• [Your assignment] Leave the pictures out while you restate every entry below word for word.

• [Record extracts]
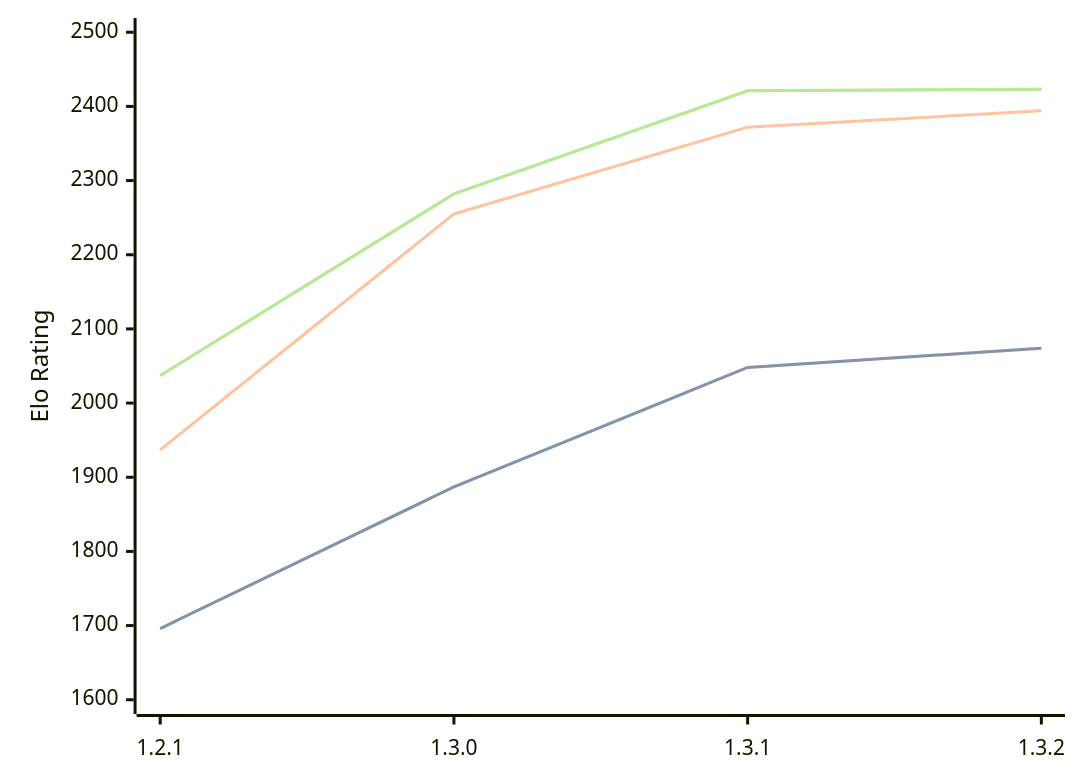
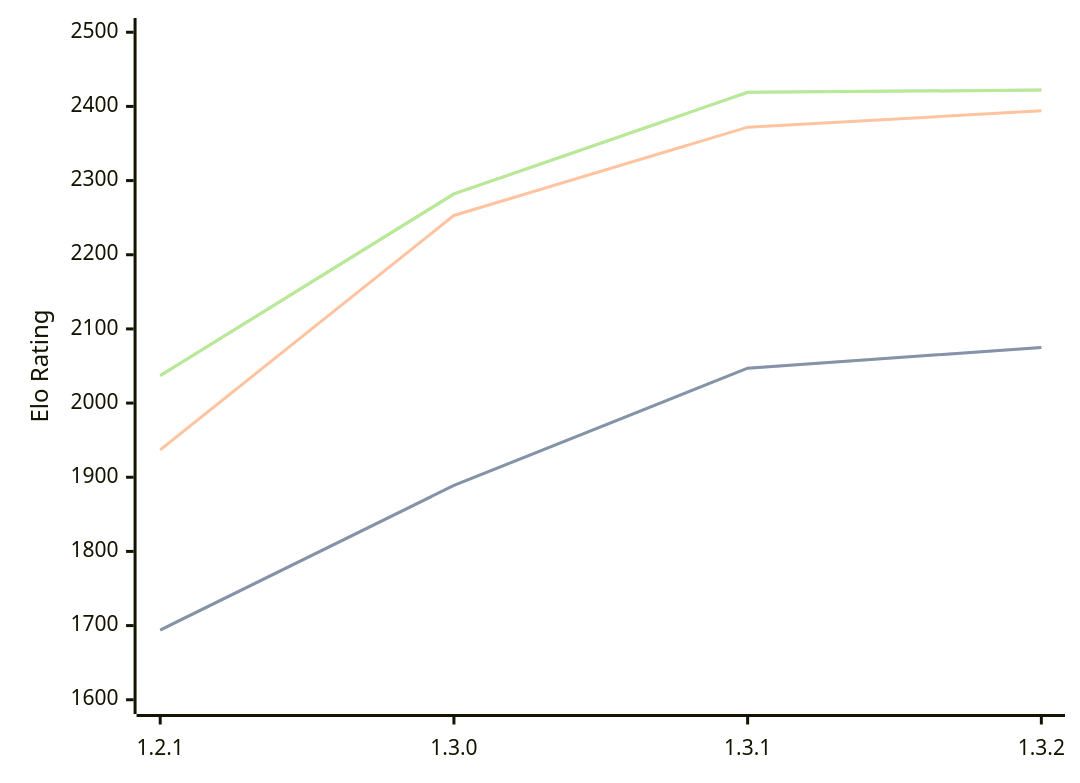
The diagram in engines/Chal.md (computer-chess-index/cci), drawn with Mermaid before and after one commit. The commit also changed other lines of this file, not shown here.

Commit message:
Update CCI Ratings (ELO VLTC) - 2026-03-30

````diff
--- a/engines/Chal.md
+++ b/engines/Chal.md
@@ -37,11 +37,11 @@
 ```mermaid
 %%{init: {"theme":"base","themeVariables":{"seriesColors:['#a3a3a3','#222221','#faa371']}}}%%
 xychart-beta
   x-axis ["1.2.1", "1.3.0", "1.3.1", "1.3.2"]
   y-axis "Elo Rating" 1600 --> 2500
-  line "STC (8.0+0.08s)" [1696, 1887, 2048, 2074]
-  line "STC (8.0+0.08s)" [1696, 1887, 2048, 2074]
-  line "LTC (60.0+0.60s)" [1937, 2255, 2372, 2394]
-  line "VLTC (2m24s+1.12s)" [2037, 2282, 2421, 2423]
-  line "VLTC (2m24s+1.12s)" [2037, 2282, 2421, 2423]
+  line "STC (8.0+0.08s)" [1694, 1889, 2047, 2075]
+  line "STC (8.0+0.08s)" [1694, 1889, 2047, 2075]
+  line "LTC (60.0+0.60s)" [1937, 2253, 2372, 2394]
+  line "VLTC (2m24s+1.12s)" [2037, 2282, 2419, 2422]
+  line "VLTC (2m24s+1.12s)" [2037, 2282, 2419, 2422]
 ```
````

• [Result]
The diagram in engines/Chal.md (computer-chess-index/cci), drawn with Mermaid before and after one commit. The commit also changed other lines of this file, not shown here.

Commit message:
Update CCI Ratings (ELO VLTC) - 2026-03-30

````diff
--- a/engines/Chal.md
+++ b/engines/Chal.md
@@ -37,11 +37,11 @@
 ```mermaid
 %%{init: {"theme":"base","themeVariables":{"seriesColors:['#a3a3a3','#222221','#faa371']}}}%%
 xychart-beta
   x-axis ["1.2.1", "1.3.0", "1.3.1", "1.3.2"]
   y-axis "Elo Rating" 1600 --> 2500
-  line "STC (8.0+0.08s)" [1696, 1887, 2048, 2074]
-  line "STC (8.0+0.08s)" [1696, 1887, 2048, 2074]
-  line "LTC (60.0+0.60s)" [1937, 2255, 2372, 2394]
-  line "VLTC (2m24s+1.12s)" [2037, 2282, 2421, 2423]
-  line "VLTC (2m24s+1.12s)" [2037, 2282, 2421, 2423]
+  line "STC (8.0+0.08s)" [1694, 1889, 2047, 2075]
+  line "STC (8.0+0.08s)" [1694, 1889, 2047, 2075]
+  line "LTC (60.0+0.60s)" [1937, 2253, 2372, 2394]
+  line "VLTC (2m24s+1.12s)" [2037, 2282, 2419, 2422]
+  line "VLTC (2m24s+1.12s)" [2037, 2282, 2419, 2422]
 ```
````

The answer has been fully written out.